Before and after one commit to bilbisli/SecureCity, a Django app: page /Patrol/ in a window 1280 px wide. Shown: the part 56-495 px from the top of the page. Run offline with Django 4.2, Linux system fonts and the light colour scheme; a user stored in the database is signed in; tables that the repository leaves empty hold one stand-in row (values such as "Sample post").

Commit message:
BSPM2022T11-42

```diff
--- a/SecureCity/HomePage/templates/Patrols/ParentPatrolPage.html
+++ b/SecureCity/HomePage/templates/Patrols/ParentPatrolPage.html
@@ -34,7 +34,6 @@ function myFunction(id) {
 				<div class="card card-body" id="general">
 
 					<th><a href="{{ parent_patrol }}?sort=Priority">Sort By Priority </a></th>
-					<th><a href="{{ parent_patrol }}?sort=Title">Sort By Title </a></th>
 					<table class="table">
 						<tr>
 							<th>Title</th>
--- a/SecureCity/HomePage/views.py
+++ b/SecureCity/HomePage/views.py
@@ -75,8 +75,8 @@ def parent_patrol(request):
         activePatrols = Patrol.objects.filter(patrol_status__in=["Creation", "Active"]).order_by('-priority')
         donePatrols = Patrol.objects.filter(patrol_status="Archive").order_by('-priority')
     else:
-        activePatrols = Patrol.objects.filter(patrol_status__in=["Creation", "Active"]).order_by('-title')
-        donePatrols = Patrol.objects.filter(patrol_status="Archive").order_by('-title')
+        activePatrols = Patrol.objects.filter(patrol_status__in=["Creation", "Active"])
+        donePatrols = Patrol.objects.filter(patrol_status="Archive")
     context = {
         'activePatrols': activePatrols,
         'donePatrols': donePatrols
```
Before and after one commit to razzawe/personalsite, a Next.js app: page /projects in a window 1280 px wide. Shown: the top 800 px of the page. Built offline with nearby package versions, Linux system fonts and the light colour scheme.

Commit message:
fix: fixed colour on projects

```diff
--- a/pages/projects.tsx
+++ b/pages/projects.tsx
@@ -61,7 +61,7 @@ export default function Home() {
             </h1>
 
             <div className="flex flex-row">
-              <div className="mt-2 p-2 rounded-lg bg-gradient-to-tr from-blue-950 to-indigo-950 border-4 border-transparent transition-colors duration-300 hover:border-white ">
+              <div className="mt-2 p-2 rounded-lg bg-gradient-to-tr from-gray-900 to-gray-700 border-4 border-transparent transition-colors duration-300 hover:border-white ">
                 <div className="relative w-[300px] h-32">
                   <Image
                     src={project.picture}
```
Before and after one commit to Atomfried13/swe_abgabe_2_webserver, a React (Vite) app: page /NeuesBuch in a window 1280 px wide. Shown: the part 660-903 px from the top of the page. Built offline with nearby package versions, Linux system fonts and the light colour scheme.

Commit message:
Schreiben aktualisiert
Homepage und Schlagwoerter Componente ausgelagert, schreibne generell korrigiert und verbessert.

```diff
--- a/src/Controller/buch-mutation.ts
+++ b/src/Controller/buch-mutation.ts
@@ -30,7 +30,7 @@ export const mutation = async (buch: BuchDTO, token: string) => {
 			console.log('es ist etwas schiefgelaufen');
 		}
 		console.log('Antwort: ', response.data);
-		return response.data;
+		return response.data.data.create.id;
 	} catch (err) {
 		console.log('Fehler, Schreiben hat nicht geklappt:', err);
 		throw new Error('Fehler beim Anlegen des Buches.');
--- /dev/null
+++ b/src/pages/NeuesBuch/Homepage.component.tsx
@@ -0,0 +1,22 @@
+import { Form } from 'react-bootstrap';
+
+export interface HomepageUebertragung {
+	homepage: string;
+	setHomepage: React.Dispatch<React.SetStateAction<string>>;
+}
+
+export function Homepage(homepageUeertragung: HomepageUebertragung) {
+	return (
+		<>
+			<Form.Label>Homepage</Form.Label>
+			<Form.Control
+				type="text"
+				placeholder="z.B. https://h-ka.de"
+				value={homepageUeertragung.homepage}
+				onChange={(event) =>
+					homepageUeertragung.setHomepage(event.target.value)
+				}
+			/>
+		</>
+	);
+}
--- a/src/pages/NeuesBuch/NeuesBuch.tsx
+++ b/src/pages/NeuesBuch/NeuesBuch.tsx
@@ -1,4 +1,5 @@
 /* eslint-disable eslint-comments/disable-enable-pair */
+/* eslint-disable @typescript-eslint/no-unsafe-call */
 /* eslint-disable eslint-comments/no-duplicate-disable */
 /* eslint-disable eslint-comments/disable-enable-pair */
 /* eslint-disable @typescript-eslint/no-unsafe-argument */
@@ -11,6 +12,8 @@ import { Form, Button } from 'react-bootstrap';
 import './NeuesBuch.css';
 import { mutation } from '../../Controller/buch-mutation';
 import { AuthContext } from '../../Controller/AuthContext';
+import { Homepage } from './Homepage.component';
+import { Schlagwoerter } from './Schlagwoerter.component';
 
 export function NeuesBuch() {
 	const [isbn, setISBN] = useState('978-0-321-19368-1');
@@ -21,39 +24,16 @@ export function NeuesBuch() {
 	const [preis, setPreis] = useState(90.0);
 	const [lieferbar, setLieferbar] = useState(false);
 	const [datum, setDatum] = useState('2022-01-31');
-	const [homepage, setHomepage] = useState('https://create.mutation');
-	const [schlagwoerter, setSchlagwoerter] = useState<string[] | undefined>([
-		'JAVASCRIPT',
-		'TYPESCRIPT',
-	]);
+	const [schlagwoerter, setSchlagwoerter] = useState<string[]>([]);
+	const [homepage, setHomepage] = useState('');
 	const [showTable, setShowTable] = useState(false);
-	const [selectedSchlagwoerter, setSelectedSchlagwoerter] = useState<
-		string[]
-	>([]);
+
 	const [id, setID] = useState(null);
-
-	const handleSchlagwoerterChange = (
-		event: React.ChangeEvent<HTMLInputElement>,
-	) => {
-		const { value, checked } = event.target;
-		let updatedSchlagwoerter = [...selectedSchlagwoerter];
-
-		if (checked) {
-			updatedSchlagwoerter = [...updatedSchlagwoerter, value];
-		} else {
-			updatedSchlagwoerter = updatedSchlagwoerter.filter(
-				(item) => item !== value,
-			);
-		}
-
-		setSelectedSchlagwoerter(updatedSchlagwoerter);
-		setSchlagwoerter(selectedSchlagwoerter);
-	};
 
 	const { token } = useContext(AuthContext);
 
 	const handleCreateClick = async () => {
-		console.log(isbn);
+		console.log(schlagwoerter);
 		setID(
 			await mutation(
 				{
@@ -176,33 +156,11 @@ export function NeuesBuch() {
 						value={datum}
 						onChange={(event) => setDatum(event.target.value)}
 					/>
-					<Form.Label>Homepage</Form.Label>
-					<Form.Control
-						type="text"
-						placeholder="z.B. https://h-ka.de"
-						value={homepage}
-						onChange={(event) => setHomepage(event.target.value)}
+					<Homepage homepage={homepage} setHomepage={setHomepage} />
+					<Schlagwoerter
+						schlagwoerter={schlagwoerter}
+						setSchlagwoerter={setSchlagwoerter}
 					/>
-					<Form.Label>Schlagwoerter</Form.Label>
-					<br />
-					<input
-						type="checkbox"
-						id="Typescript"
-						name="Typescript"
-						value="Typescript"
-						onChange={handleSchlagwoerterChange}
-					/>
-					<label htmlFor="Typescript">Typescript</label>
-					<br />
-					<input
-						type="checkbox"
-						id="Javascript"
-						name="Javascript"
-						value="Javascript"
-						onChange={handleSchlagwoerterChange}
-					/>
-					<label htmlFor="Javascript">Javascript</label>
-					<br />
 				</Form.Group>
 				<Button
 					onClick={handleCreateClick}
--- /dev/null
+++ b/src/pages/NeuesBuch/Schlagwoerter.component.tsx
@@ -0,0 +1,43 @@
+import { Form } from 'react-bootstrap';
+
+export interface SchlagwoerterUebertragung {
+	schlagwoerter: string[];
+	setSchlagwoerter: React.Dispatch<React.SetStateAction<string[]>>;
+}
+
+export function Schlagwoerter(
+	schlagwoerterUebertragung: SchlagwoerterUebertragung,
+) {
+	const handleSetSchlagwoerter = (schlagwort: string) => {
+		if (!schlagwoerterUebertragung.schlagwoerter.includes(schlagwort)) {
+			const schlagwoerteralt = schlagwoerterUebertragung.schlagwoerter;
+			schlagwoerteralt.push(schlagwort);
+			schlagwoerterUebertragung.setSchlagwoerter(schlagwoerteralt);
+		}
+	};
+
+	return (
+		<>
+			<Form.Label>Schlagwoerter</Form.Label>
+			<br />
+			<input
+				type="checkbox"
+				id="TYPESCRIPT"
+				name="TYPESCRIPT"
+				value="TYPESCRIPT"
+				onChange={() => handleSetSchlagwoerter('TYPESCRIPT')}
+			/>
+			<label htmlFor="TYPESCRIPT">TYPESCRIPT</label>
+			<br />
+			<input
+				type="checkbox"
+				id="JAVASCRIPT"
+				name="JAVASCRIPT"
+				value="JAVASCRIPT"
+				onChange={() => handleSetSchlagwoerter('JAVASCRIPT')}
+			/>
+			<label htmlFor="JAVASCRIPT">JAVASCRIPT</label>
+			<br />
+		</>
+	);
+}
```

■ What you need to do ■
Answer with a number alone: how many lines of the records contain the string "console"?

■ Completed task ■
5